A Dancer Speaks Out for Organizing

My name is Dana Wilson and I am a professional dancer. Whether I am performing with a major recording artist, or busting a move in television and film, it is my job to entertain and evoke emotion through movement. It is also my job to make it look easy.

The reality is, dancers train tirelessly, sacrifice our bodies and dedicate our lives to our work, and sometimes all we get in return is “the experience.” Most of us are young (twenty-somethings) and female. We are all are eager to work and it has taken a long time to gain respect as a work force. We have unions that represent us when we work on television shows and movies, but much of our work is still nonunion and many of us are without health insurance. Meanwhile, our bodies are taking a beating and we are always one injury away from unemployment.

Dancers’ Alliance is an organization formed by dancers and run by dancers to unite us and improve our working conditions. While DA has been around for over 20 years, we have really stepped up our game in the last few. Last year, we took on music videos as our first major challenge. Although glamorous in their final form, music videos often have some of the worst working conditions. Long hours, dangerous conditions, inadequate breaks and late (not to mention low) payment are just the beginning. Imagine dancing in the middle of the desert for 16 hours wearing nothing but six-inch heels and a leather bikini. Next to a tiger. On scaffolding.

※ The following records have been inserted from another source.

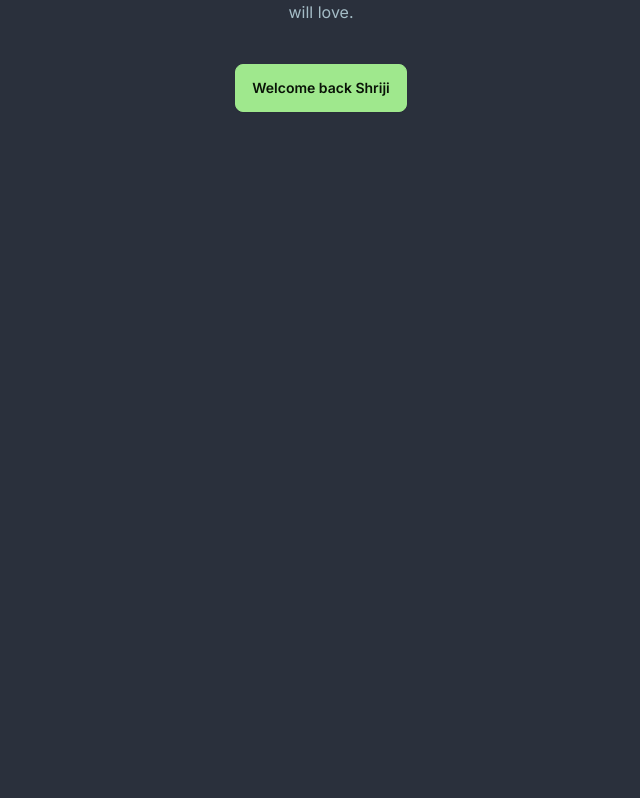
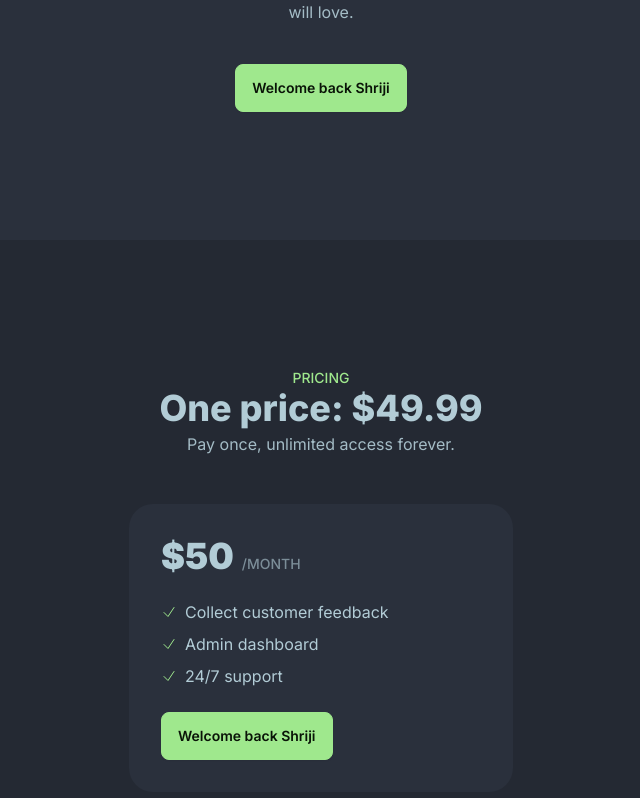
Before and after one commit to shrobro1/my-app, a Next.js app: page / in a window 1280 px wide. Shown: the part 336-1134 px from the top of the page, without its empty margins (319-959 px from the left). Before the commit the page ends 800 px from the top, so only its background shows below. Built offline with nearby package versions, Linux system fonts and the light colour scheme.

Commit message:
Pricing Front end started

```diff
--- a/app/page.js
+++ b/app/page.js
@@ -6,9 +6,10 @@
 
   return (
     <main>
+      {/* Header Section */}
       <section className="bg-base-200">
         <div className="flex space-x-3 justify-between items-center px-8 py-2 max-w-3xl mx-auto">
-          <div className="font-bold">Shrobro.IO</div>
+          <div className="font-black uppercase">Shrobro.IO</div>
           <div className="space-x-4 max-md:hidden">
             <a className="link link-primary">Pricing</a>
             <a className="link link-primary">FAQ</a>
@@ -18,6 +19,7 @@
           </div>
         </div>
       </section>
+      {/* Hero Section */}
       <section className=" py-32 px-8 text-center max-w-3xl mx-auto">
         <h1 className="text-4xl lg:text-5xl font-extrabold mb-6">
           Collect customer feedback to build better products.
@@ -28,6 +30,83 @@
         </div>
         <ButtonLogin isLoggedIn={isLoggedIn} name={name} />
       </section>
+
+      {/* Pricing Section */}
+      <section className="bg-base-200">
+        <div className=" py-32 px-8 max-w-3xl mx-auto">
+          <p className="text-sm uppercase font-medium text-center text-primary">
+            Pricing
+          </p>
+          <h2 className=" text-center text-3xl lg:text-4xl font-extrabold mb-1">
+            One price: $49.99
+          </h2>
+          <div className="text-center opacity-90 mb-12">
+            Pay once, unlimited access forever.
+          </div>
+          <div className="p-8 bg-base-100 w-96 rounded-3xl mx-auto space-y-6">
+            <div className="flex gap-2 items-baseline">
+              <div className="text-4xl font-black">$50</div>
+              <div className="uppercase text-sm font-medium opacity-60">
+                /MONTH
+              </div>
+            </div>
+            <ul className="space-y-2">
+              <li className="flex gap-2 items-center">
+                <svg
+                  xmlns="http://www.w3.org/2000/svg"
+                  fill="none"
+                  viewBox="0 0 24 24"
+                  strokeWidth={1.5}
+                  stroke="currentColor"
+                  className="text-primary size-4"
+                >
+                  <path
+                    strokeLinecap="round"
+                    strokeLinejoin="round"
+                    d="m4.5 12.75 6 6 9-13.5"
+                  />
+                </svg>
+                Collect customer feedback
+              </li>
+              <li className="flex gap-2 items-center">
+                <svg
+                  xmlns="http://www.w3.org/2000/svg"
+                  fill="none"
+                  viewBox="0 0 24 24"
+                  strokeWidth={1.5}
+                  stroke="currentColor"
+                  className="text-primary size-4"
+                >
+                  <path
+                    strokeLinecap="round"
+                    strokeLinejoin="round"
+                    d="m4.5 12.75 6 6 9-13.5"
+                  />
+                </svg>
+                Admin dashboard
+              </li>
+              <li className="flex gap-2 items-center">
+                <svg
+                  xmlns="http://www.w3.org/2000/svg"
+                  fill="none"
+                  viewBox="0 0 24 24"
+                  strokeWidth={1.5}
+                  stroke="currentColor"
+                  className="text-primary size-4"
+                >
+                  <path
+                    strokeLinecap="round"
+                    strokeLinejoin="round"
+                    d="m4.5 12.75 6 6 9-13.5"
+                  />
+                </svg>
+                24/7 support
+              </li>
+            </ul>
+            <ButtonLogin isLoggedIn={isLoggedIn} name={name} />
+          </div>
+        </div>
+      </section>
     </main>
   );
 }
```
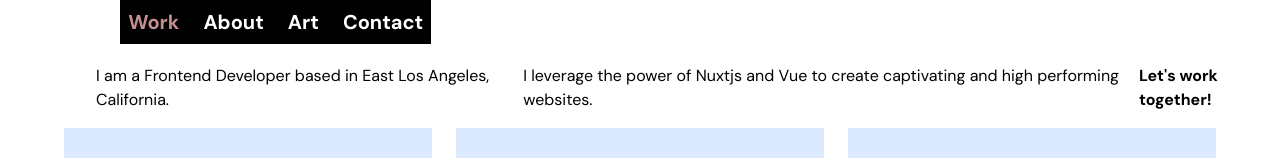
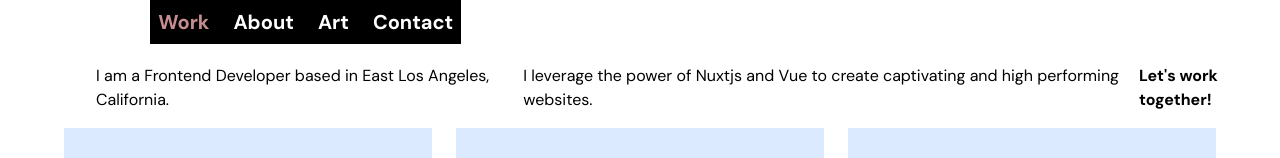
Before and after one commit to gerardojgarcia/gg_portfolio_24, a Nuxt app: page / in a window 1280 px wide. Shown: the top 158 px of the page. Built offline with nearby package versions, Linux system fonts and the light colour scheme.

Commit message:
changed font to navigation

```diff
--- a/components/TheNave.vue
+++ b/components/TheNave.vue
@@ -1,7 +1,7 @@
 <script setup></script>
 <template>
     <div class="absolute navigation-container w-full flex text-white items-center">
-    <strong>Gerardo Garcia</strong>
+    <strong class="text-xl">Gerardo Garcia</strong>
         <nav class="lg:space-x-6 text-white bg-black p-2 text-xl font-bold">
             <NuxtLink class="nav-link" to="/">Work</NuxtLink>
             <NuxtLink class="nav-link" to="/about">About</NuxtLink>
```
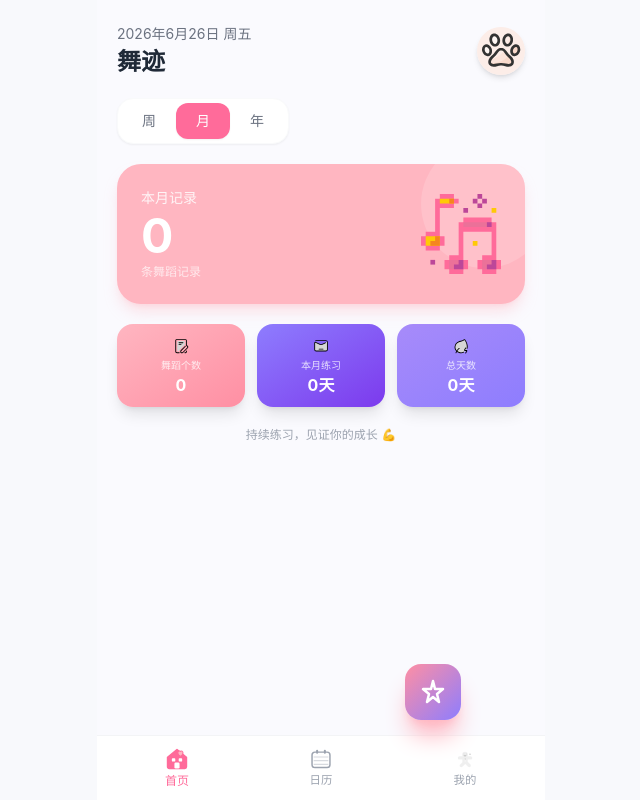
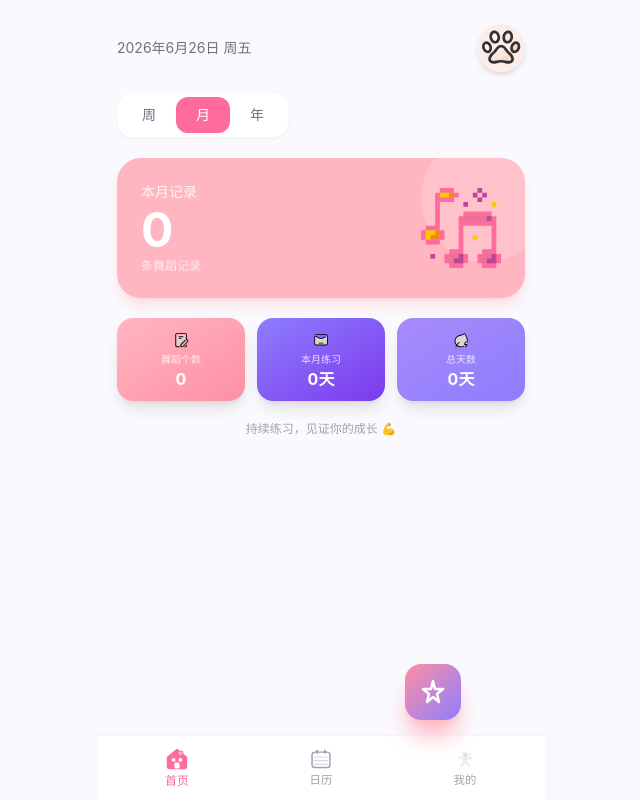
Before and after one commit to xinx111/dance-log, a React (Vite) app: page / in a window 1280 px wide. Shown: the whole page, without its empty margins (319-959 px from the left). Built offline with nearby package versions, Linux system fonts and the light colour scheme; what @capacitor/core would draw is missing.

Commit message:
去掉首页舞迹标题；日历标题改为Dance Calendar

```diff
--- a/src/pages/CalendarPage.jsx
+++ b/src/pages/CalendarPage.jsx
@@ -80,7 +80,7 @@
 
   return (
     <div className="px-4 pt-6 pb-4 animate-fade-in">
-      <h1 className="text-2xl font-bold text-gray-800 mb-1">练习日历</h1>
+      <h1 className="text-2xl font-bold text-gray-800 mb-1">Dance Calendar</h1>
       <p className="text-gray-400 text-sm mb-4">查看你的舞蹈足迹</p>
 
       {/* 总练习天数 */}
--- a/src/pages/Home.jsx
+++ b/src/pages/Home.jsx
@@ -95,10 +95,7 @@
     <div className="px-5 pt-6 pb-4 space-y-5 animate-fade-in">
       {/* 顶部日期/头像 */}
       <div className="flex items-center justify-between">
-        <div>
-          <p className="text-gray-500 text-sm">{formatDate(new Date(), 'full')}</p>
-          <h1 className="text-2xl font-bold text-gray-800 mt-0.5">舞迹</h1>
-        </div>
+        <p className="text-gray-500 text-sm">{formatDate(new Date(), 'full')}</p>
         <div
           onClick={() => navigate('/profile')}
           className="w-12 h-12 rounded-full overflow-hidden shadow-md cursor-pointer active:scale-90 transition-transform flex-shrink-0"
```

In partnership with our union SAG-AFTRA, we built our campaign to the point where we were prepared for an industry-wide work stoppage on music videos. This campaign was unique in that we were able to engage our young members through the use of social media and actions like flash mobs! The end result: Music videos for major label artists are now covered under a union contract for the first time in 30 years.

The dance community is growing. We are stronger than ever and we are continuing our movement. Our next goal is to organize concert tours. Being on tour with a major recording artist is one of the sweetest gigs a dancer can ask for. We get to travel the world and perform for thousands upon thousands of people. These productions can make up to $10 million per show and are out on the road for years at a time. Dancers do show after show, promoting the artist and the music that was recorded under SAG-AFTRA collective bargaining agreements, yet we don’t get the same benefits and protections as the artists, singers and musicians who worked on the recording. Dancers aren’t making health-care and pension contributions while on tour, when we need it most.

We officially launched our campaign to organize concert tours in August with an event at Avalon Hollywood, a nightclub popular with dancers. It was our biggest organizing event ever, with over 1,000 people in attendance who got to see live performances as well as a presentation on our union organizing. Most of the attendees were young professional dancers who now feel more strongly than ever about the importance of protecting our rights and improving our working conditions.

We are working on our campaign and have a lot of exciting things coming up. Join our movement and stay connected by following us on twitter @dancersalliance and finding us on Facebook at Imadancer.


This article originally appeared on the Frying Pan.